→ **The task**: Copy each line of the data beneath in which the word "main" appears.

[Records from a dataset]
########
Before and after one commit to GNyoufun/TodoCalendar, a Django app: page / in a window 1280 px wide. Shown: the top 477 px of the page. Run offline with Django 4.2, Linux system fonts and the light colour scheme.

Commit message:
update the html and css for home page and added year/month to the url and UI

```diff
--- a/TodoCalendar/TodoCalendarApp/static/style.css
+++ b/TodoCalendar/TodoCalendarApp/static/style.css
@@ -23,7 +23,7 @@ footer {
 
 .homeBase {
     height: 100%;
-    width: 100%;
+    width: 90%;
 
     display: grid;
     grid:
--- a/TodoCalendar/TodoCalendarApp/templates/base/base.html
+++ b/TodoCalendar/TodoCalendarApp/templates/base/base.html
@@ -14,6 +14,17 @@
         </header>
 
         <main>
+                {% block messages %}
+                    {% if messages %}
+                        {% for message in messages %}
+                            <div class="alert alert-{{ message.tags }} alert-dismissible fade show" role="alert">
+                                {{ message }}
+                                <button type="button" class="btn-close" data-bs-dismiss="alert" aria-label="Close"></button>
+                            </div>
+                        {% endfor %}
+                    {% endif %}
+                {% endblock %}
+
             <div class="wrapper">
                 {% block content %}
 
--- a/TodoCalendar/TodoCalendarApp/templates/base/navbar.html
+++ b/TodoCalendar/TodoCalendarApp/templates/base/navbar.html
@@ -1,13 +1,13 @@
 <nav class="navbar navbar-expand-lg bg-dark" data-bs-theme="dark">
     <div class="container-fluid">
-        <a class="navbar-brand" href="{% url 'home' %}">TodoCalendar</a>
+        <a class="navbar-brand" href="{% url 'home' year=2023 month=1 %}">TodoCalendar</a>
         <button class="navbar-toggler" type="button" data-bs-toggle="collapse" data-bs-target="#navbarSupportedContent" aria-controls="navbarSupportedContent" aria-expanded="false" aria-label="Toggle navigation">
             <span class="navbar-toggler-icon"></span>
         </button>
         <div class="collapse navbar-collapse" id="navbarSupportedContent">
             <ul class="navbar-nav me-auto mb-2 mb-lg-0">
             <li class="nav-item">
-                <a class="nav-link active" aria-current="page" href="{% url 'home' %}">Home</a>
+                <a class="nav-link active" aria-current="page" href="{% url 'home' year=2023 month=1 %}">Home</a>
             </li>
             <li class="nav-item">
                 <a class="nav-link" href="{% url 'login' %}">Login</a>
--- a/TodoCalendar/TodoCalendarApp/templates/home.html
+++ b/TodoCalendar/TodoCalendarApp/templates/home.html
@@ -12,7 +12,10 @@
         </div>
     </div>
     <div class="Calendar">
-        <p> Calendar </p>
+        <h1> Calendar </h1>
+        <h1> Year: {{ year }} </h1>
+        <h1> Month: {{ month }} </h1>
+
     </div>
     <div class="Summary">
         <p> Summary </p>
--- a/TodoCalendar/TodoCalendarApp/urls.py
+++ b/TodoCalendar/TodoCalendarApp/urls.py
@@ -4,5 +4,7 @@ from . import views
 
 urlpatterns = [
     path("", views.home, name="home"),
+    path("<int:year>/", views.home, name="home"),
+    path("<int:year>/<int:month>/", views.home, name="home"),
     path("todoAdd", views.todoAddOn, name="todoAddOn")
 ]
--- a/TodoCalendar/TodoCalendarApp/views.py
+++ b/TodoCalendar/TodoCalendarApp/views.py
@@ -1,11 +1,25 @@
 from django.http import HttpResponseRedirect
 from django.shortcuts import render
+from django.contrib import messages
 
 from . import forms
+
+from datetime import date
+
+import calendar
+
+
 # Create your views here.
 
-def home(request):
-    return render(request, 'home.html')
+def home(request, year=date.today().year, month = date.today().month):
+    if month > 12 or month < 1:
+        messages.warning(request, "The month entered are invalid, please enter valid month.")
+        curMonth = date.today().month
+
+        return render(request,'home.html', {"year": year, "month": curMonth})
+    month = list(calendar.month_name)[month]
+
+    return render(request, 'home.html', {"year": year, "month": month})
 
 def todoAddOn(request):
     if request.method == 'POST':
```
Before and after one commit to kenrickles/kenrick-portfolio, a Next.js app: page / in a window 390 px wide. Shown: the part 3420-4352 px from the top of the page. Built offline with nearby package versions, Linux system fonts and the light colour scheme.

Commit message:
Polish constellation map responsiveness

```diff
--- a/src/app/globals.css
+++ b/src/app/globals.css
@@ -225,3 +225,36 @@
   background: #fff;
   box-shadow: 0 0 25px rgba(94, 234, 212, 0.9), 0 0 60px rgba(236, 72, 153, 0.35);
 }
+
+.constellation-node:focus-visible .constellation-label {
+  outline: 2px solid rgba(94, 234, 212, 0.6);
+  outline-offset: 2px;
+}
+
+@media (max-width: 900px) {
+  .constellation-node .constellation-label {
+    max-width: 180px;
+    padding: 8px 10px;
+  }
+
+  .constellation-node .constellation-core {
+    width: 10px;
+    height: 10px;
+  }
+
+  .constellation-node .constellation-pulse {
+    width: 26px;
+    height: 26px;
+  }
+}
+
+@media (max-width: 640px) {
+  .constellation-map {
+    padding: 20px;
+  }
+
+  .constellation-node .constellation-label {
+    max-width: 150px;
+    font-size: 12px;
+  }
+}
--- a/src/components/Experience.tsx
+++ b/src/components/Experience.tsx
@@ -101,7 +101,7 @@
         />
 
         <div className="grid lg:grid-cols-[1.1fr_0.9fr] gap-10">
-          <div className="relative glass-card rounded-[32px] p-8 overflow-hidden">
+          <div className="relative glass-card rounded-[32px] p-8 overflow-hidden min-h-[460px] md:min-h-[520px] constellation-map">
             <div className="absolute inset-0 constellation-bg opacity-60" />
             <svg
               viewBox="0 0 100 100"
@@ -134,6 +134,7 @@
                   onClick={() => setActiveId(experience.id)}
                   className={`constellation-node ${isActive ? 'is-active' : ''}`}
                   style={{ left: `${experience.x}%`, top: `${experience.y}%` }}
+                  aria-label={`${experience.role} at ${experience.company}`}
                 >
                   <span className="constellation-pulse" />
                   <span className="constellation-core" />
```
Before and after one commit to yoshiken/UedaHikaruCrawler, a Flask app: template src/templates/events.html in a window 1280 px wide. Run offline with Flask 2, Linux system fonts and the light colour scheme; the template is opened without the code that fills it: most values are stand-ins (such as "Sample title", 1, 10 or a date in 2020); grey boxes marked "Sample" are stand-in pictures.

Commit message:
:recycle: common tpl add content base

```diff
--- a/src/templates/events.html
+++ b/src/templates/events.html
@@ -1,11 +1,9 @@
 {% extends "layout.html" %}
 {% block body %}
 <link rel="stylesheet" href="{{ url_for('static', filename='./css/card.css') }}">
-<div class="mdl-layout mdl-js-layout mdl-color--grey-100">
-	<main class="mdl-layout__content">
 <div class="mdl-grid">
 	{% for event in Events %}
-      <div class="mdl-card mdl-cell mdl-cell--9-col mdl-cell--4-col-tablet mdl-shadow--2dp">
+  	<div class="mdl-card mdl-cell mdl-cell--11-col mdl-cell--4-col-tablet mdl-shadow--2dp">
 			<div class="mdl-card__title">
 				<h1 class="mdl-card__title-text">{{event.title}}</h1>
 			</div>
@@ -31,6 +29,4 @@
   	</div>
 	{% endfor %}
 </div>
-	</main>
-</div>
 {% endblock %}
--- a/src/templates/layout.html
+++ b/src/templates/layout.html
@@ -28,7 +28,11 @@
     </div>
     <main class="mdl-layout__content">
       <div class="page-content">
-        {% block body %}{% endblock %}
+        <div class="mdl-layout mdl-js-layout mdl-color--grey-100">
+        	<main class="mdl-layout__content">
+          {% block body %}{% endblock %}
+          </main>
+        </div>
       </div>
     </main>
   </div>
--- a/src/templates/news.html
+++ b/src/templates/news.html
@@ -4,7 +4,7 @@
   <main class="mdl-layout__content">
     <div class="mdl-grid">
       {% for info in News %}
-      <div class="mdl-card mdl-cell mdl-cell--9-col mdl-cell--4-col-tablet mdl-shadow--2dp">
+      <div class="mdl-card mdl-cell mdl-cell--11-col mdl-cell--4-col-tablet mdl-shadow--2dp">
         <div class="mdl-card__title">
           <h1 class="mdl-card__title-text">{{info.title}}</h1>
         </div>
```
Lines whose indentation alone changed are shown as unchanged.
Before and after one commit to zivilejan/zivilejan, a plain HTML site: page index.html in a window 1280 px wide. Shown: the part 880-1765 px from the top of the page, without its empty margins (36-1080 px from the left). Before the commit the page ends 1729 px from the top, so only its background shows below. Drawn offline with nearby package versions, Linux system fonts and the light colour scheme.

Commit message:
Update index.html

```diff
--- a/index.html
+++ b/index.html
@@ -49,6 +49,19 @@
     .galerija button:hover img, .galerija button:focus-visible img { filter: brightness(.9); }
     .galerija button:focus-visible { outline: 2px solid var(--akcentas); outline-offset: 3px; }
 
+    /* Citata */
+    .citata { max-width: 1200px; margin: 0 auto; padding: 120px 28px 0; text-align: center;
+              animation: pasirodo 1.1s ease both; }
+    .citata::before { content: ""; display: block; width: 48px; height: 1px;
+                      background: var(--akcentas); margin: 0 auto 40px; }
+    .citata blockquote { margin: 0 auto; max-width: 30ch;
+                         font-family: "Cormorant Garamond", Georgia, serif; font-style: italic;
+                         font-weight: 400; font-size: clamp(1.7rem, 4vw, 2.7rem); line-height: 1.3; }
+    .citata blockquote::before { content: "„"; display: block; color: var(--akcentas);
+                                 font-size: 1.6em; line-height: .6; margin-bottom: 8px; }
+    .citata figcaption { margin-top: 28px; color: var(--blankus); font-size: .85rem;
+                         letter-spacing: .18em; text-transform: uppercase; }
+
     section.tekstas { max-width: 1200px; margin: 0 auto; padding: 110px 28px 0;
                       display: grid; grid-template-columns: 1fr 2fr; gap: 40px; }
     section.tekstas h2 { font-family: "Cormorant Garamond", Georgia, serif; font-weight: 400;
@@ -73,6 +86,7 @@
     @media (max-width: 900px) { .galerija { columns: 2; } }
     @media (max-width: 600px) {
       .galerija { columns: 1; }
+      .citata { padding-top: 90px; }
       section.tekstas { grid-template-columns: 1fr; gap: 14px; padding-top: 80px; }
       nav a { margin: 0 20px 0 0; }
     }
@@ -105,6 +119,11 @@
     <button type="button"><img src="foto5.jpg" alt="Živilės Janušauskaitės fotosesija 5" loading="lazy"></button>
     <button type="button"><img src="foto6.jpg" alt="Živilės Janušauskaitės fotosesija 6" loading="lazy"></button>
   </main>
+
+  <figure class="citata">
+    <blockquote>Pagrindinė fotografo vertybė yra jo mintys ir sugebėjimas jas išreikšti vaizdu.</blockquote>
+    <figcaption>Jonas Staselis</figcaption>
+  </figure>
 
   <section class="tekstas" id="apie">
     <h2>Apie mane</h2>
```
########
→ **Written response**:
         <main>
-	<main class="mdl-layout__content">
-	</main>
     <main class="mdl-layout__content">
+        	<main class="mdl-layout__content">
+          </main>
     </main>
   <main class="mdl-layout__content">
   </main>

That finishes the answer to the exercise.